2020 Theses Doctoral
Data-Driven Quickest Change Detection
The quickest change detection (QCD) problem is to detect abrupt changes in a sensing environment as quickly as possible in real time while limiting the risk of false alarm. Statistical inference about the monitored stochastic process is performed through observations acquired sequentially over time. After each observation, QCD algorithm either stops and declares a change or continues to have a further observation in the next time interval. There is an inherent tradeoff between speed and accuracy in the decision making process. The design goal is to optimally balance the average detection delay and the false alarm rate to have a timely and accurate response to abrupt changes.
The objective of this thesis is to investigate effective and scalable QCD approaches for real-world data streams. The classical QCD framework is model-based, that is, statistical data model is assumed to be known for both the pre- and post-change cases. However, real-world data often exhibit significant challenges for data modeling such as high dimensionality, complex multivariate nature, lack of parametric models, unknown post-change (e.g., attack or anomaly) patterns, and complex temporal correlation. Further, in some cases, data is privacy-sensitive and distributed over a system, and it is not fully available to QCD algorithm. This thesis addresses these challenges and proposes novel data-driven QCD approaches that are robust to data model mismatch and hence widely applicable to a variety of practical settings.
In Chapter 2, online cyber-attack detection in the smart power grid is formulated as a partially observable Markov decision process (POMDP) problem based on the QCD framework. A universal robust online cyber-attack detection algorithm is proposed using the model-free reinforcement learning (RL) for POMDPs. In Chapter 3, online anomaly detection for big data streams is studied where the nominal (i.e., pre-change) and anomalous (i.e., post-change) high-dimensional statistical data models are unknown. A data-driven solution approach is proposed, where firstly a set of useful univariate summary statistics is computed from a nominal dataset in an offline phase and next, online summary statistics are evaluated for a persistent deviation from the nominal statistics.

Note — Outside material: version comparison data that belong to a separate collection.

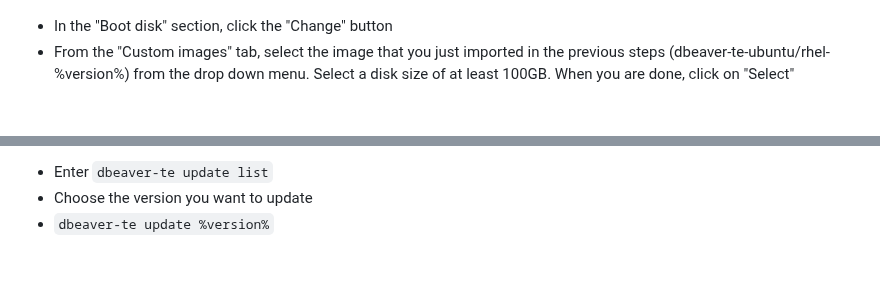
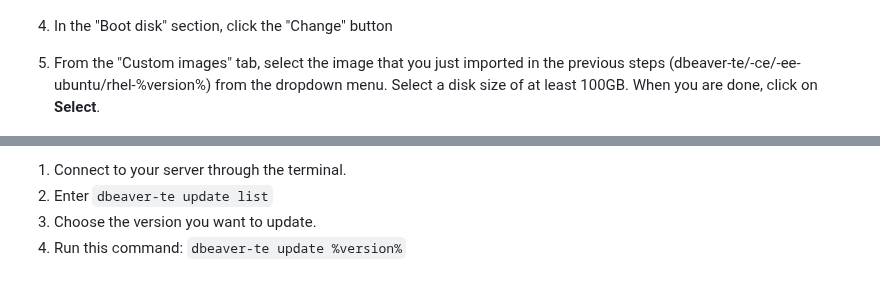
Before and after one commit to dbeaver/team-edition-deploy, a Markdown page: GCP/README.md, 2 parts joined by grey strips. Drawn GitHub-style.

```diff
--- a/GCP/README.md
+++ b/GCP/README.md
@@ -39,8 +51,9 @@
 
 ![Alt text](image5.png)
 
-- In the "Boot disk" section, click the "Change" button
-- From the "Custom images" tab, select the image that you just imported in the previous steps (dbeaver-te-ubuntu/rhel-%version%) from the drop down menu. Select a disk size of at least 100GB. When you are done, click on "Select"
+4. In the "Boot disk" section, click the "Change" button
+
+5. From the "Custom images" tab, select the image that you just imported in the previous steps (dbeaver-te/-ce/-ee-ubuntu/rhel-%version%) from the dropdown menu. Select a disk size of at least 100GB. When you are done, click on **Select**.
 
 ![Alt text](<image6.png>)
 
@@ -114,4 +128,5 @@ The update occurs with the help of the manager
 
-- Enter `dbeaver-te update list`
-- Choose the version you want to update
-- `dbeaver-te update %version%`
+1. Connect to your server through the terminal.
+2. Enter `dbeaver-te update list`
+3. Choose the version you want to update.
+4. Run this command: `dbeaver-te update %version%`
```
Also changed, not shown: other parts of GCP/README.md (+52 -39 lines).
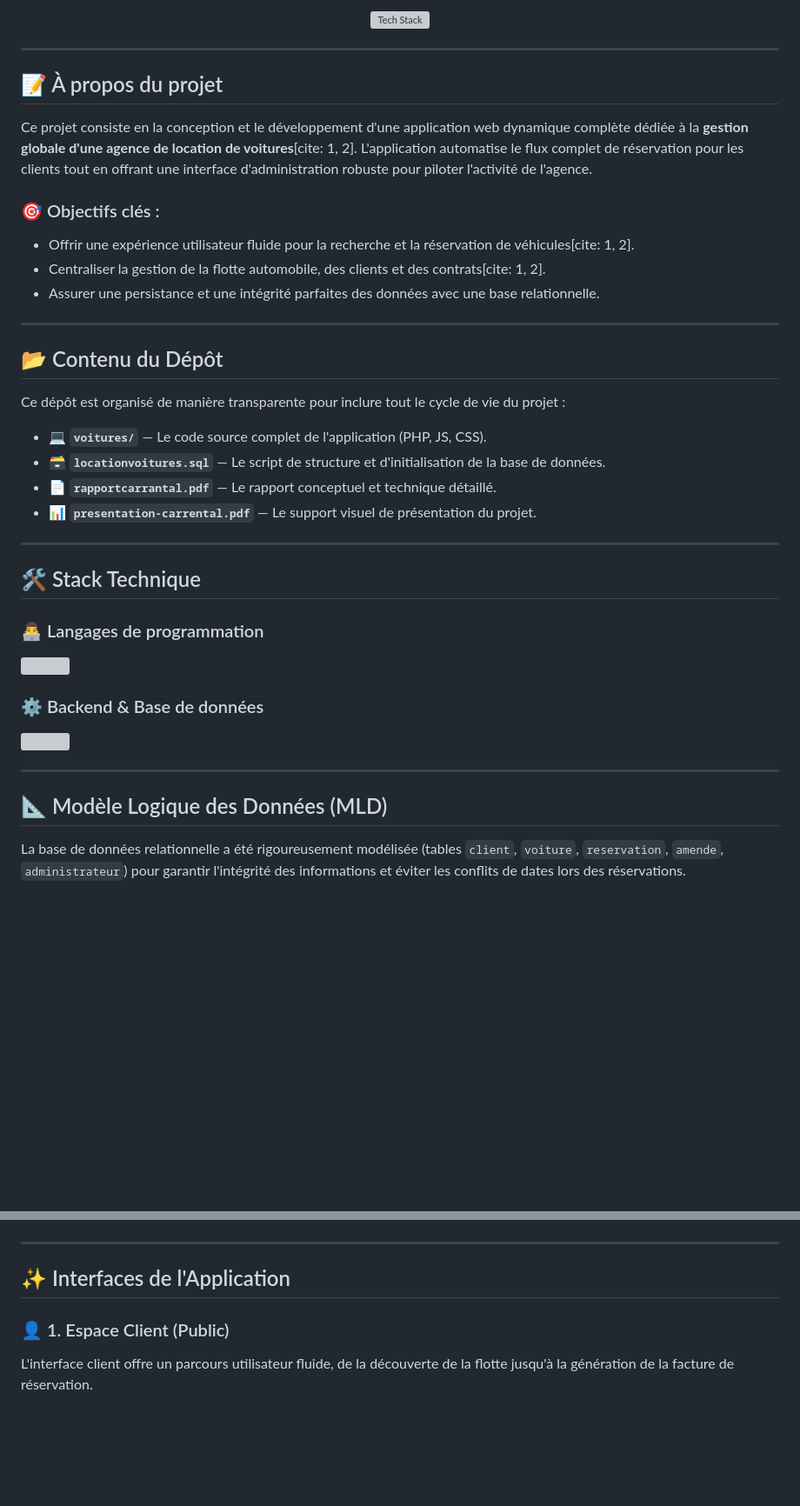
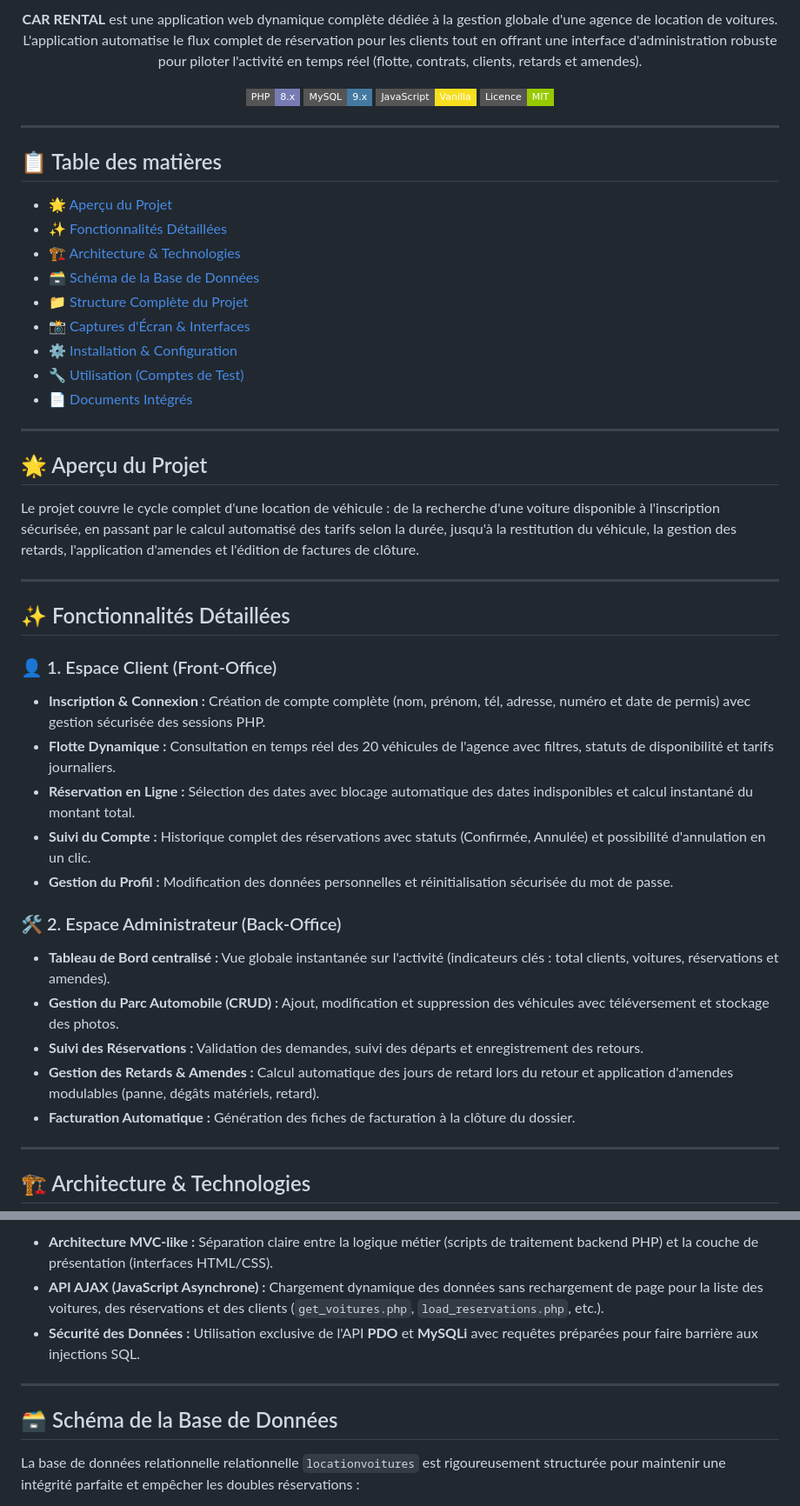
Before and after one commit to kha-diija/location-voitures, a Markdown page: README.md, 2 parts joined by grey strips. Shown at 87% size. GitHub-like rendering; badges without logos; blank space fills up the shorter version; grey boxes are pictures that could not be loaded.

```diff
--- a/README.md
+++ b/README.md
@@ -2,44 +10,53 @@
 
 <p align="center">
-  <img src="https://skillicons.dev/icons?i=php,mysql,html,css,js" alt="Tech Stack" />
+  <b>CAR RENTAL</b> est une application web dynamique complète dédiée à la gestion globale d'une agence de location de voitures. L'application automatise le flux complet de réservation pour les clients tout en offrant une interface d'administration robuste pour piloter l'activité en temps réel (flotte, contrats, clients, retards et amendes).
+</p>
+
+<p align="center">
+  <img src="https://img.shields.io/badge/PHP-8.x-777BB4?style=flat-square&logo=php&logoColor=white" />
+  <img src="https://img.shields.io/badge/MySQL-9.x-4479A1?style=flat-square&logo=mysql&logoColor=white" />
+  <img src="https://img.shields.io/badge/JavaScript-Vanilla-F7DF1E?style=flat-square&logo=javascript&logoColor=black" />
+  <img src="https://img.shields.io/badge/Licence-MIT-green?style=flat-square" />
 </p>
 
 ---
 
-## 📝 À propos du projet
-Ce projet consiste en la conception et le développement d'une application web dynamique complète dédiée à la **gestion globale d'une agence de location de voitures**[cite: 1, 2]. L'application automatise le flux complet de réservation pour les clients tout en offrant une interface d'administration robuste pour piloter l'activité de l'agence.
-
-### 🎯 Objectifs clés :
-* Offrir une expérience utilisateur fluide pour la recherche et la réservation de véhicules[cite: 1, 2].
-* Centraliser la gestion de la flotte automobile, des clients et des contrats[cite: 1, 2].
-* Assurer une persistance et une intégrité parfaites des données avec une base relationnelle.
+## 📋 Table des matières
+- [🌟 Aperçu du Projet](#-aperçu-du-projet)
+- [✨ Fonctionnalités Détaillées](#-fonctionnalités-détaillées)
+- [🏗️ Architecture & Technologies](#️-architecture--technologies)
+- [🗃️ Schéma de la Base de Données](#-schéma-de-la-base-de-données)
+- [📁 Structure Complète du Projet](#-structure-complète-du-projet)
+- [📸 Captures d'Écran & Interfaces](#-captures-décran--interfaces)
+- [⚙️ Installation & Configuration](#️-installation--configuration)
+- [🔧 Utilisation (Comptes de Test)](#-utilisation-comptes-de-test)
+- [📄 Documents Intégrés](#-documents-intégrés)
 
 ---
 
-## 📂 Contenu du Dépôt
-Ce dépôt est organisé de manière transparente pour inclure tout le cycle de vie du projet :
-* 💻 **`voitures/`** — Le code source complet de l'application (PHP, JS, CSS).
-* 🗃️ **`locationvoitures.sql`** — Le script de structure et d'initialisation de la base de données.
-* 📄 **`rapportcarrantal.pdf`** — Le rapport conceptuel et technique détaillé.
-* 📊 **`presentation-carrental.pdf`** — Le support visuel de présentation du projet.
+## 🌟 Aperçu du Projet
+Le projet couvre le cycle complet d'une location de véhicule : de la recherche d'une voiture disponible à l'inscription sécurisée, en passant par le calcul automatisé des tarifs selon la durée, jusqu'à la restitution du véhicule, la gestion des retards, l'application d'amendes et l'édition de factures de clôture.
 
 ---
 
-## 🛠️ Stack Technique
+## ✨ Fonctionnalités Détaillées
 
-### 👨‍💻 Langages de programmation
-<p align="left">
-  <img src="https://skillicons.dev/icons?i=php,js,html,css" height="40" />
-</p>
+### 👤 1. Espace Client (Front-Office)
+* **Inscription & Connexion :** Création de compte complète (nom, prénom, tél, adresse, numéro et date de permis) avec gestion sécurisée des sessions PHP.
+* **Flotte Dynamique :** Consultation en temps réel des 20 véhicules de l'agence avec filtres, statuts de disponibilité et tarifs journaliers.
+* **Réservation en Ligne :** Sélection des dates avec blocage automatique des dates indisponibles et calcul instantané du montant total.
+* **Suivi du Compte :** Historique complet des réservations avec statuts (Confirmée, Annulée) et possibilité d'annulation en un clic.
+* **Gestion du Profil :** Modification des données personnelles et réinitialisation sécurisée du mot de passe.
 
-### ⚙️ Backend & Base de données
-<p align="left">
-  <img src="https://skillicons.dev/icons?i=mysql" height="40" />
-</p>
+### 🛠️ 2. Espace Administrateur (Back-Office)
+* **Tableau de Bord centralisé :** Vue globale instantanée sur l'activité (indicateurs clés : total clients, voitures, réservations et amendes).
+* **Gestion du Parc Automobile (CRUD) :** Ajout, modification et suppression des véhicules avec téléversement et stockage des photos.
+* **Suivi des Réservations :** Validation des demandes, suivi des départs et enregistrement des retours.
+* **Gestion des Retards & Amendes :** Calcul automatique des jours de retard lors du retour et application d'amendes modulables (panne, dégâts matériels, retard).
+* **Facturation Automatique :** Génération des fiches de facturation à la clôture du dossier.
 
 ---
 
-## 📐 Modèle Logique des Données (MLD)
-La base de données relationnelle a été rigoureusement modélisée (tables `client`, `voiture`, `reservation`, `amende`, `administrateur`) pour garantir l'intégrité des informations et éviter les conflits de dates lors des réservations.
+## 🏗️ Architecture & Technologies
 
 <p align="center">
@@ -48,9 +64,12 @@ La base de données relationnelle a été rigoureusement modélisée (tables `cl
 </p>
+
+* **Architecture MVC-like :** Séparation claire entre la logique métier (scripts de traitement backend PHP) et la couche de présentation (interfaces HTML/CSS).
+* **API AJAX (JavaScript Asynchrone) :** Chargement dynamique des données sans rechargement de page pour la liste des voitures, des réservations et des clients (`get_voitures.php`, `load_reservations.php`, etc.).
+* **Sécurité des Données :** Utilisation exclusive de l'API **PDO** et **MySQLi** avec requêtes préparées pour faire barrière aux injections SQL.
 
 ---
 
-## ✨ Interfaces de l'Application
+## 🗃️ Schéma de la Base de Données
 
-### 👤 1. Espace Client (Public)
-L'interface client offre un parcours utilisateur fluide, de la découverte de la flotte jusqu'à la génération de la facture de réservation.
+La base de données relationnelle relationnelle `locationvoitures` est rigoureusement structurée pour maintenir une intégrité parfaite et empêcher les doubles réservations :
 
```
Also changed, not shown: other parts of README.md (+43 -49 lines).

In Chapter 4, a generic data-driven QCD procedure is proposed, called DeepQCD, that learns the change detection rule directly from the observed raw data via deep recurrent neural networks. With sufficient amount of training data including both pre- and post-change samples, DeepQCD can effectively learn the change detection rule for all complex, high-dimensional, and temporally correlated data streams. Finally, in Chapter 5, online privacy-preserving anomaly detection is studied in a setting where the data is distributed over a network and locally sensitive to each node, and its statistical model is unknown. A data-driven differentially private distributed detection scheme is proposed, which infers network-wide anomalies based on the perturbed and encrypted statistics received from nodes. Furthermore, analytical privacy-security tradeoff in the network-wide anomaly detection problem is investigated.
- Kurt_columbia_0054D_15905.pdf application/pdf 2.12 MB Download File
More About This Work
- Academic Units
- Electrical Engineering
- Thesis Advisors
- Wang, Xiaodong
- Ph.D., Columbia University
- Published Here
- June 24, 2020